Your child complains that his feet hurt. He cries and limps, so you take him to the doctor. The pediatrician sends you to a pediatric podiatrist.The pediatric podiatrist examines and manipulates both feet but finds nothing, so he gives your child an anti-inflammatory. No relief. He gives your child other pain pills to take. Nothing.
The frequent crying continues.
A few weeks later, your child's limp becomes more profound. He starts to complain that his knees, and sometimes hips, hurt. Your once easy-going child is now acting out. He's unhappy and miserable and his behavior reflects this greatly.
You visit another doctor.
She puts in orders for x-rays.
You go to another doctor.
He suggests physical therapy.
Another physician suggests a behavior therapist.
By now, your child doesn't want to go to school. You start to notice that his school work is declining. Your frustration level is increasing over a lack of an answer.
This is your child, who you love with your whole heart and soul. You'd do anything to relieve his misery.
You take him to yet another physician and he says, "His shoes are too small."
All this time, all your child needed was a bigger pair of shoes.
Of course, this is a "silly" scenario Parents would surely have this mystery solved way before it got this far. But for SO so SO many, this is what it is like when it comes to getting a celiac diagnosis. I got up every morning and ate my bowl of Raisin Bran, having no idea I was causing the start of my daily decline. I never made the connection---but neither did the doctors.
Symptoms related to undiagnosed celiac are misdiagnosed and left undiagnosed not just for a week, or a month, or even a year. It is often left undiagnosed and untreated for YEARS! For me, it was decades, continuously consuming foods that caused my body to attack itself. Transitioning to gluten free was like putting on a comfy pair of sneakers after spending the day in shoes that pinch and scrunch---except I wore that pair of shoes for decades.
So this is where my passion comes from, a lifetime of just needing a different pair of shoes (a different diet). As that person who lived a childhood with undiagnosed celiac, I want routine testing. It makes me beyond sad knowing that there are thousands and thousands (and thousands and thousands) being affected by undiagnosed celiac or by someone else's undiagnosed celiac (as my kids were, being raised by a mom who was not all she could be---not all she would have been if she'd been gluten free.)

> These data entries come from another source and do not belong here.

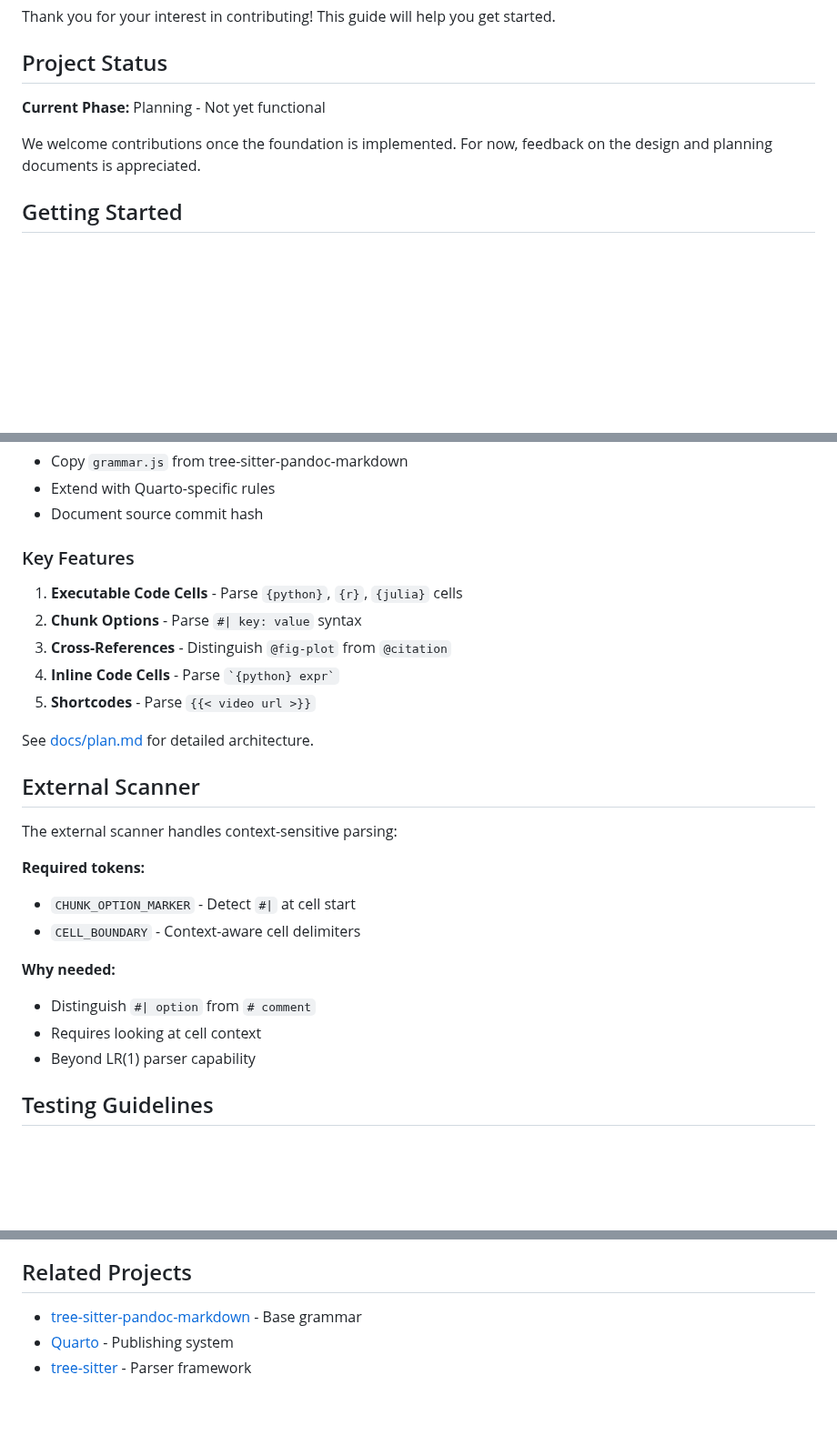
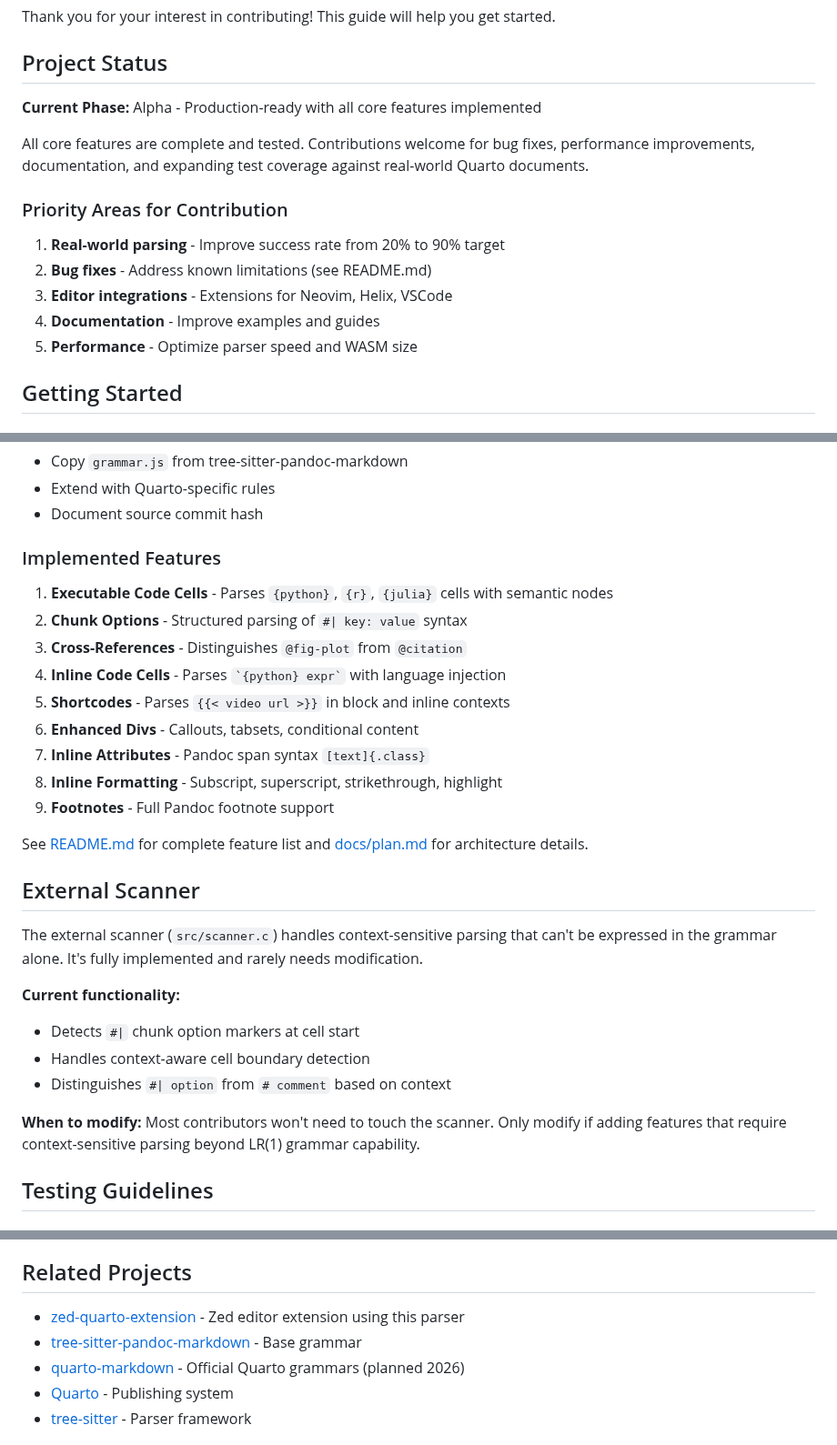
Before and after one commit to ck37/tree-sitter-quarto, a Markdown page: CONTRIBUTING.md, 3 parts joined by grey strips. Shown at 91% size. GitHub-like rendering; blank space fills up the shorter version.

```diff
--- a/CONTRIBUTING.md
+++ b/CONTRIBUTING.md
@@ -4,9 +4,17 @@ Thank you for your interest in contributing! This guide will help you get starte
 
 ## Project Status
 
-**Current Phase:** Planning - Not yet functional
+**Current Phase:** Alpha - Production-ready with all core features implemented
 
-We welcome contributions once the foundation is implemented. For now, feedback on the design and planning documents is appreciated.
+All core features are complete and tested. Contributions welcome for bug fixes, performance improvements, documentation, and expanding test coverage against real-world Quarto documents.
+
+### Priority Areas for Contribution
+
+1. **Real-world parsing** - Improve success rate from 20% to 90% target
+2. **Bug fixes** - Address known limitations (see README.md)
+3. **Editor integrations** - Extensions for Neovim, Helix, VSCode
+4. **Documentation** - Improve examples and guides
+5. **Performance** - Optimize parser speed and WASM size
 
 ## Getting Started
 
@@ -150,28 +158,31 @@ This parser extends tree-sitter-pandoc-markdown using the "Copy & Extend" strate
 - Extend with Quarto-specific rules
 - Document source commit hash
 
-### Key Features
+### Implemented Features
 
-1. **Executable Code Cells** - Parse `{python}`, `{r}`, `{julia}` cells
-2. **Chunk Options** - Parse `#| key: value` syntax
-3. **Cross-References** - Distinguish `@fig-plot` from `@citation`
-4. **Inline Code Cells** - Parse `` `{python} expr` ``
-5. **Shortcodes** - Parse `{{< video url >}}`
+1. **Executable Code Cells** - Parses `{python}`, `{r}`, `{julia}` cells with semantic nodes
+2. **Chunk Options** - Structured parsing of `#| key: value` syntax
+3. **Cross-References** - Distinguishes `@fig-plot` from `@citation`
+4. **Inline Code Cells** - Parses `` `{python} expr` `` with language injection
+5. **Shortcodes** - Parses `{{< video url >}}` in block and inline contexts
+6. **Enhanced Divs** - Callouts, tabsets, conditional content
+7. **Inline Attributes** - Pandoc span syntax `[text]{.class}`
+8. **Inline Formatting** - Subscript, superscript, strikethrough, highlight
+9. **Footnotes** - Full Pandoc footnote support
 
-See [docs/plan.md](./docs/plan.md) for detailed architecture.
+See [README.md](./README.md) for complete feature list and [docs/plan.md](./docs/plan.md) for architecture details.
 
 ## External Scanner
 
-The external scanner handles context-sensitive parsing:
+The external scanner (`src/scanner.c`) handles context-sensitive parsing that can't be expressed in the grammar alone. It's fully implemented and rarely needs modification.
 
-**Required tokens:**
-- `CHUNK_OPTION_MARKER` - Detect `#|` at cell start
-- `CELL_BOUNDARY` - Context-aware cell delimiters
+**Current functionality:**
+- Detects `#|` chunk option markers at cell start
+- Handles context-aware cell boundary detection
+- Distinguishes `#| option` from `# comment` based on context
 
-**Why needed:**
-- Distinguish `#| option` from `# comment`
-- Requires looking at cell context
-- Beyond LR(1) parser capability
+**When to modify:**
+Most contributors won't need to touch the scanner. Only modify if adding features that require context-sensitive parsing beyond LR(1) grammar capability.
 
 ## Testing Guidelines
 
@@ -280,7 +337,9 @@ Fixes #issue-number
 
 ## Related Projects
 
+- [zed-quarto-extension](https://github.com/ck37/zed-quarto-extension) - Zed editor extension using this parser
 - [tree-sitter-pandoc-markdown](https://github.com/ck37/tree-sitter-pandoc-markdown) - Base grammar
+- [quarto-markdown](https://github.com/quarto-dev/quarto-markdown) - Official Quarto grammars (planned 2026)
 - [Quarto](https://quarto.org/) - Publishing system
 - [tree-sitter](https://tree-sitter.github.io/) - Parser framework
 
```
Also changed, not shown: other parts of CONTRIBUTING.md (+53 -7 lines).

(This is how I was finally diagnosed, through a Celiac / Osteo study).
Wouldn't it be amazing if those who hear our children's complaints the most often (besides family) and who see our kids on a regular basis, to start recognizing celiac signs and symptoms? To start seeing "shoe size" ("celiac") first -- not last. School nurses cannot diagnose, but with some education, maybe they can help families by offering information.
School Nurse Celiac Education Program: Gabriel's Journey
School Nurses care about our kids. Let's help them detect the signs and symptoms.
Please share. Please make a difference.